:: Data provided ::
########################################
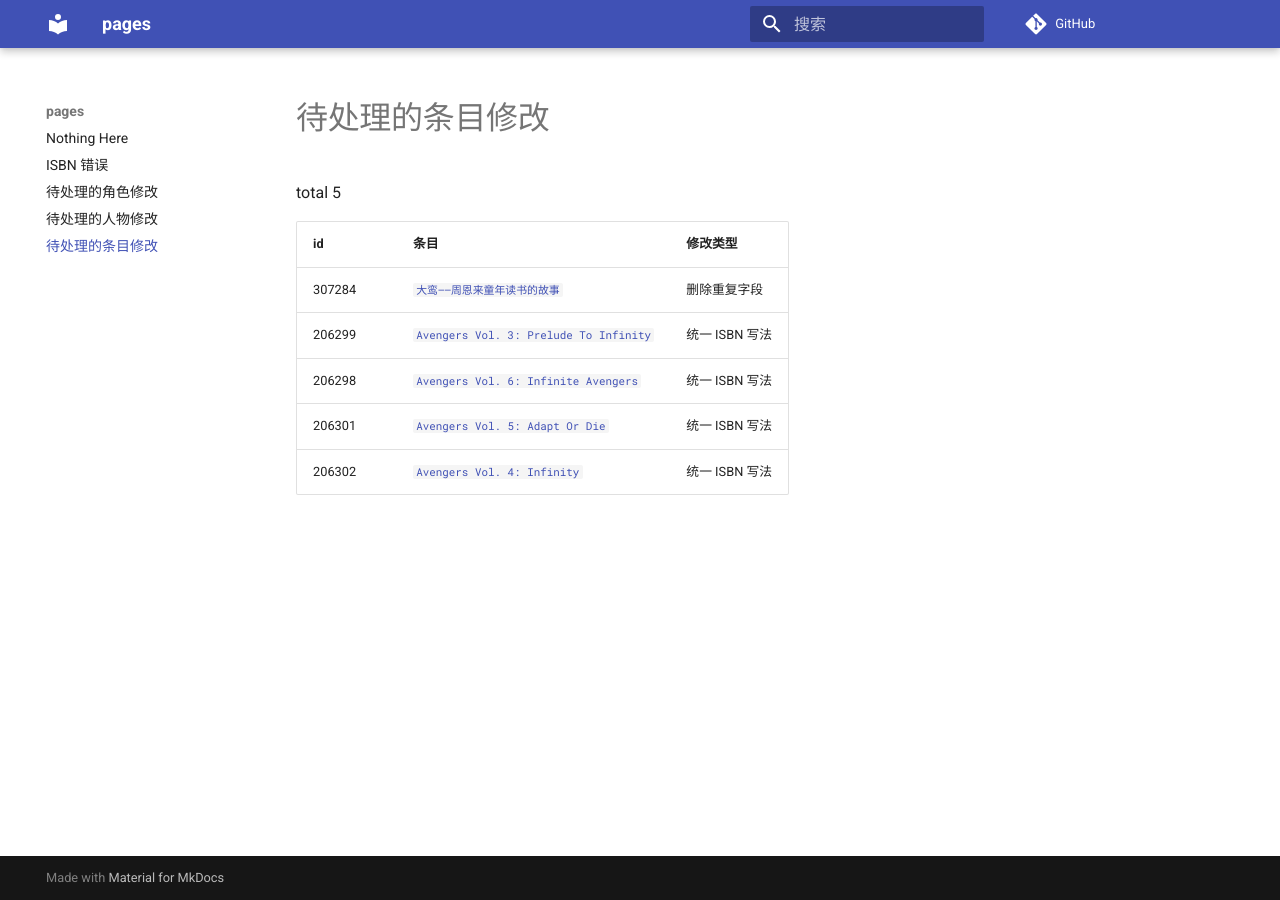
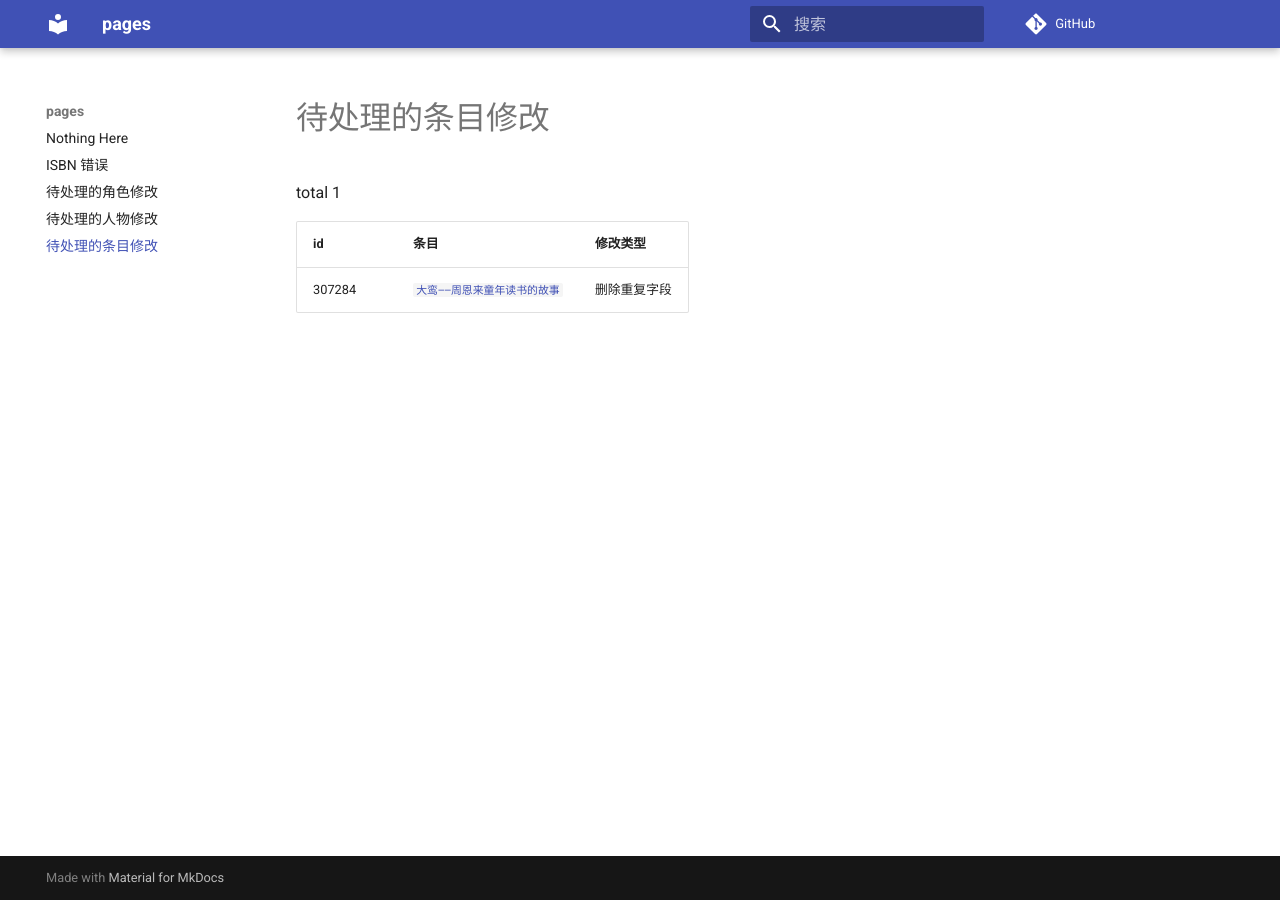
Before and after one commit to trim21/bangumi-pages, an MkDocs documentation site: the page built from docs/pending-subject-changes.md, in a window 1280 px wide. Built offline with MkDocs 1.6.1 and Material for MkDocs 9.7.7, drawn with Linux system fonts in a browser that asks for light colours; comment, search, counter and statistics services are not loaded.

Commit message:
update pending-changes.md

```diff
--- a/docs/pending-subject-changes.md
+++ b/docs/pending-subject-changes.md
@@ -1,11 +1,7 @@
 # 待处理的条目修改
 
-total 5
+total 1
 
 | id | 条目 | 修改类型 |
 | --- | --- | --- |
 | 307284 | [`大鸾——周恩来童年读书的故事`](https://bgm.tv/subject/307284) | 删除重复字段 |
-| 206299 | [`Avengers Vol. 3: Prelude To Infinity`](https://bgm.tv/subject/206299) | 统一 ISBN 写法 |
-| 206298 | [`Avengers Vol. 6: Infinite Avengers`](https://bgm.tv/subject/206298) | 统一 ISBN 写法 |
-| 206301 | [`Avengers Vol. 5: Adapt Or Die`](https://bgm.tv/subject/206301) | 统一 ISBN 写法 |
-| 206302 | [`Avengers Vol. 4: Infinity`](https://bgm.tv/subject/206302) | 统一 ISBN 写法 |
```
########################################
:: Exercise objective ::
In the listing, find each line with the string "docs" and copy it.

:: Result of this task ::
Before and after one commit to trim21/bangumi-pages, an MkDocs documentation site: the page built from docs/pending-subject-changes.md, in a window 1280 px wide. Built offline with MkDocs 1.6.1 and Material for MkDocs 9.7.7, drawn with Linux system fonts in a browser that asks for light colours; comment, search, counter and statistics services are not loaded.
--- a/docs/pending-subject-changes.md
+++ b/docs/pending-subject-changes.md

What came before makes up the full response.